DATA FOR THIS EXERCISE:
+++++

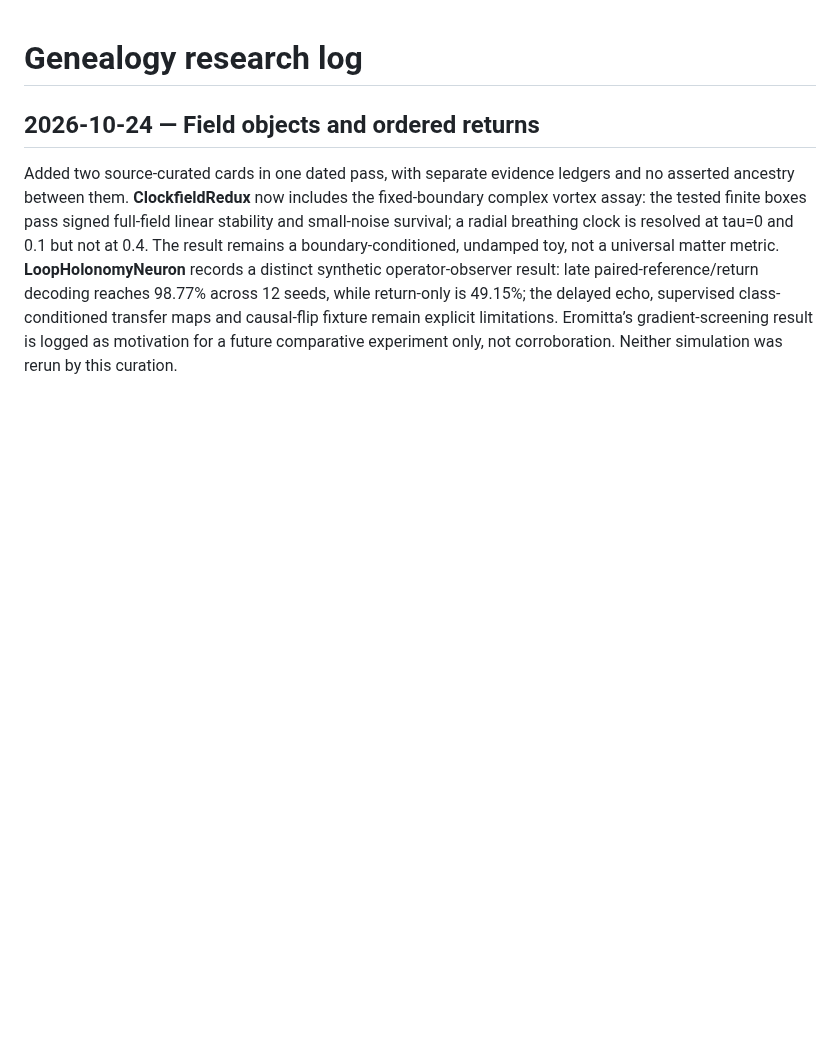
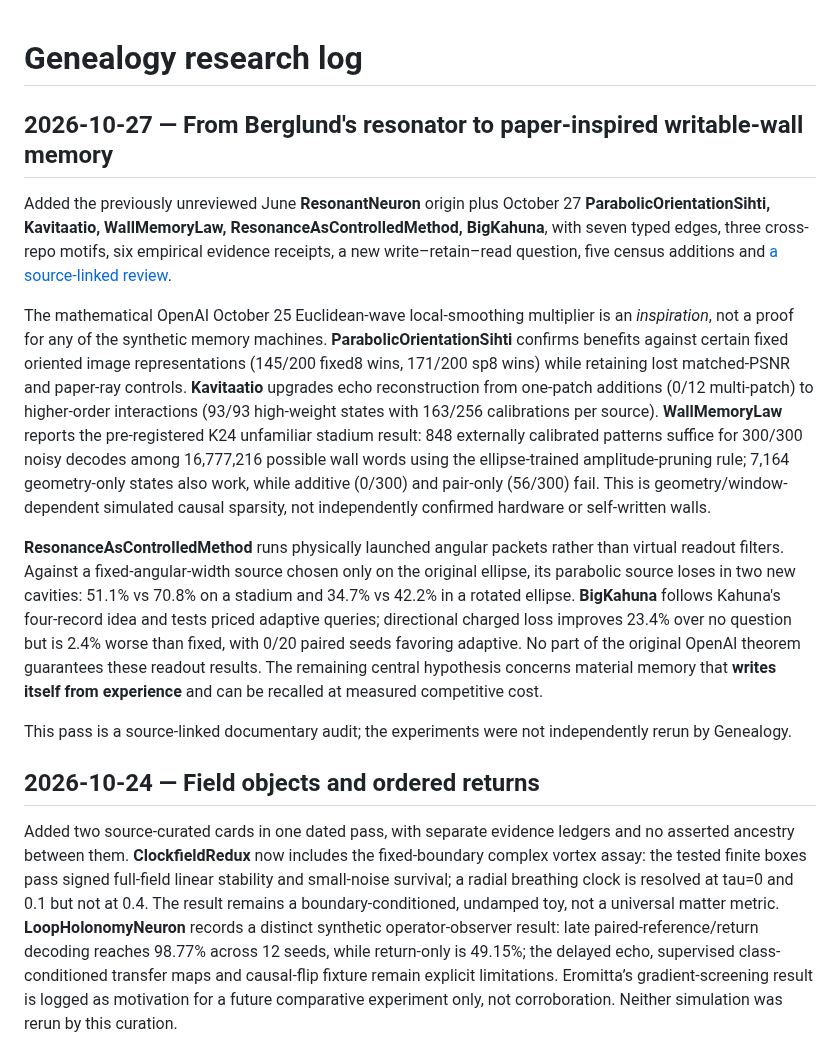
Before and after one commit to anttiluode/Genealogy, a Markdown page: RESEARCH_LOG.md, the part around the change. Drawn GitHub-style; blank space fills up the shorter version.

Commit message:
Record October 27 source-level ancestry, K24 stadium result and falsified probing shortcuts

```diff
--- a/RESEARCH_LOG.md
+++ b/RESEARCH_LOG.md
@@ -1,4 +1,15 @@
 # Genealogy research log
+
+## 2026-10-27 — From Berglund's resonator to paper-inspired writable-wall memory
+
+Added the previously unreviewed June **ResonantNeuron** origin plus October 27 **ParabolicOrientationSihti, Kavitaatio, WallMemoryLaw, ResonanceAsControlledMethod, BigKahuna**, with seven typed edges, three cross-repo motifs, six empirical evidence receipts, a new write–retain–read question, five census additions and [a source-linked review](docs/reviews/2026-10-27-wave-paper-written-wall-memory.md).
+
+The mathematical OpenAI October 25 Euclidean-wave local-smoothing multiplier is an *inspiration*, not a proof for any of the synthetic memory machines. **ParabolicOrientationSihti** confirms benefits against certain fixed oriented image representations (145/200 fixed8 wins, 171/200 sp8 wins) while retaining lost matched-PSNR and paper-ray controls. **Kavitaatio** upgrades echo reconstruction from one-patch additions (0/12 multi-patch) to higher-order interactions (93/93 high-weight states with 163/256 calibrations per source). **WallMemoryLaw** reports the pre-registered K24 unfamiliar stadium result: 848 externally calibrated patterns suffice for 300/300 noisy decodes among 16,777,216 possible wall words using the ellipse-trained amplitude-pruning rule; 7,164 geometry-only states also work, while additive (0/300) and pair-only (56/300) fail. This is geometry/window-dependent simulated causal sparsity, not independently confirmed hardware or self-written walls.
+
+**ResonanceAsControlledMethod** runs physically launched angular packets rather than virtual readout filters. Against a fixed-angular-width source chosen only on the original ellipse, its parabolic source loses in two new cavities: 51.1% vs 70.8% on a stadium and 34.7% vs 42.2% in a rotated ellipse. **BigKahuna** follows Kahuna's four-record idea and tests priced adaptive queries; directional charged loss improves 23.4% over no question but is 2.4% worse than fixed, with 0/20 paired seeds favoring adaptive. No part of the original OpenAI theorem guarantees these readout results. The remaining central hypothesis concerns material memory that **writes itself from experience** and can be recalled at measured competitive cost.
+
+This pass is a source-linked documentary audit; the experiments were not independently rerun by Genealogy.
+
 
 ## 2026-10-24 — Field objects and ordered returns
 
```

+++++

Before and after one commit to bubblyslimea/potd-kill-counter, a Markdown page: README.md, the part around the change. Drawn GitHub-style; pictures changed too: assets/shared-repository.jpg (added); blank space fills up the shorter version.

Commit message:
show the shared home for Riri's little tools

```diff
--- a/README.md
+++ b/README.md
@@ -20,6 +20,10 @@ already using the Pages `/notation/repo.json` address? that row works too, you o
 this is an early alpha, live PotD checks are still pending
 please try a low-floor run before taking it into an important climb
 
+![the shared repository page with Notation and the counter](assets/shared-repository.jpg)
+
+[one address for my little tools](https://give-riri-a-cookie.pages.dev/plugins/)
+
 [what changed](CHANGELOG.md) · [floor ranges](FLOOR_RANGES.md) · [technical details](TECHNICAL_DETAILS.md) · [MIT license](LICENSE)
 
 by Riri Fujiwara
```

+++++

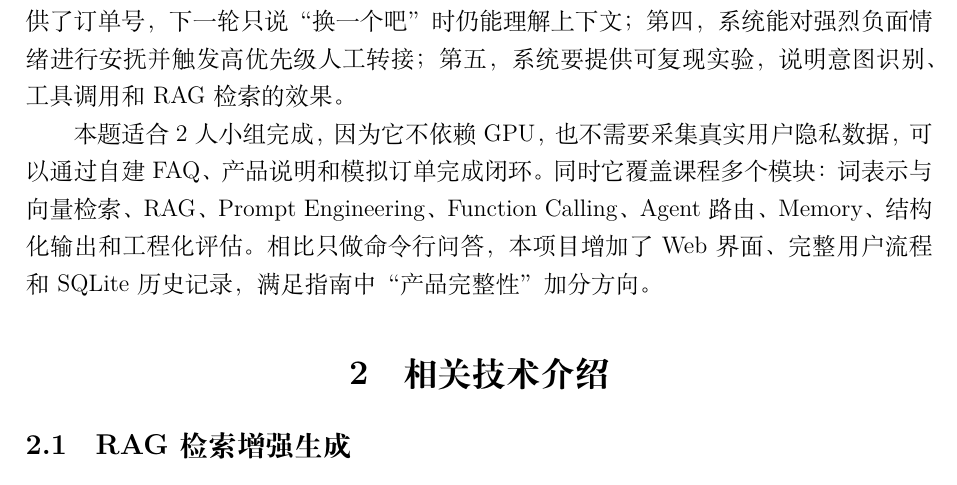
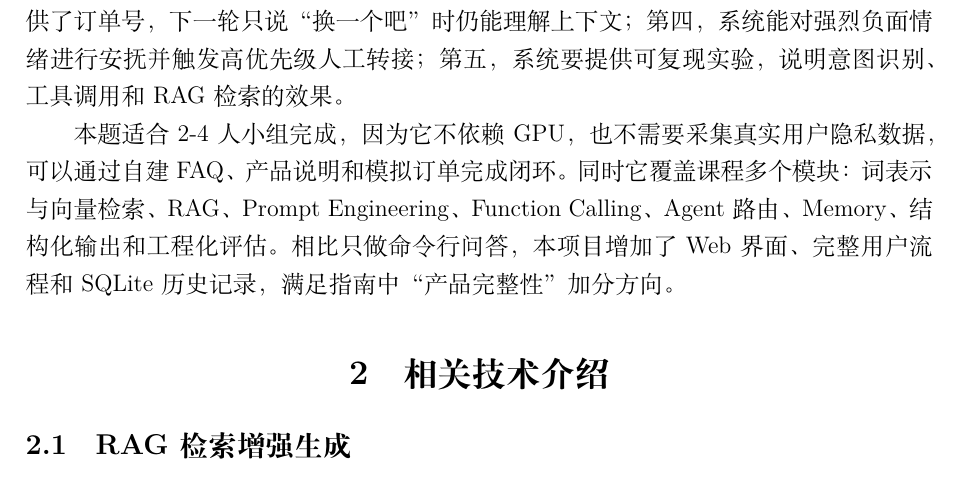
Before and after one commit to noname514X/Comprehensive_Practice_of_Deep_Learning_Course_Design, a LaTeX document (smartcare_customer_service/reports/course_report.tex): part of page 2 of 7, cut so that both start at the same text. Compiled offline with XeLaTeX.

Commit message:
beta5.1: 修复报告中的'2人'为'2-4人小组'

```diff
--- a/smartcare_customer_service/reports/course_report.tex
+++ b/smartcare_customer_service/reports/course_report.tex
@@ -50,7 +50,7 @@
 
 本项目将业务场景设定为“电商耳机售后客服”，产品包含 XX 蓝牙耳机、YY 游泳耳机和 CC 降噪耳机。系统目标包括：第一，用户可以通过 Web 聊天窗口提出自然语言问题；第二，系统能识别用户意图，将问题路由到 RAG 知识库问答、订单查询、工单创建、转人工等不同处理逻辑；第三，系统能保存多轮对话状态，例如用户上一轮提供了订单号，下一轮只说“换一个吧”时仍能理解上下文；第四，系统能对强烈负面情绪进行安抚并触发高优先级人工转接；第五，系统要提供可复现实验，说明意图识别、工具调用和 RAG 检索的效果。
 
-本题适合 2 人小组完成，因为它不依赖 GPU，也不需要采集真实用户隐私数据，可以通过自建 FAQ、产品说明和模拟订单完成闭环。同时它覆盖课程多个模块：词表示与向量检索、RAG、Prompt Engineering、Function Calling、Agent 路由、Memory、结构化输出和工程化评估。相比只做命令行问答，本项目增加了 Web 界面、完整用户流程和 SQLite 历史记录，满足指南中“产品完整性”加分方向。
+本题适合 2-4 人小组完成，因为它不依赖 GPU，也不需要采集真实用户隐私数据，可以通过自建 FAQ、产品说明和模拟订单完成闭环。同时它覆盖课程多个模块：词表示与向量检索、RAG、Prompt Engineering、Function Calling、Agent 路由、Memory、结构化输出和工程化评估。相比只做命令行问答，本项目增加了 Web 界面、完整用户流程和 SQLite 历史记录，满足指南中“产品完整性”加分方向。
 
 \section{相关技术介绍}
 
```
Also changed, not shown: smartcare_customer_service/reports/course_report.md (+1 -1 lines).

+++++

INSTRUCTIONS TO FOLLOW:
Scan the listing above. Collect all lines with the word "changed".

TASK ANSWER:
Before and after one commit to bubblyslimea/potd-kill-counter, a Markdown page: README.md, the part around the change. Drawn GitHub-style; pictures changed too: assets/shared-repository.jpg (added); blank space fills up the shorter version.
 [what changed](CHANGELOG.md) · [floor ranges](FLOOR_RANGES.md) · [technical details](TECHNICAL_DETAILS.md) · [MIT license](LICENSE)
Also changed, not shown: smartcare_customer_service/reports/course_report.md (+1 -1 lines).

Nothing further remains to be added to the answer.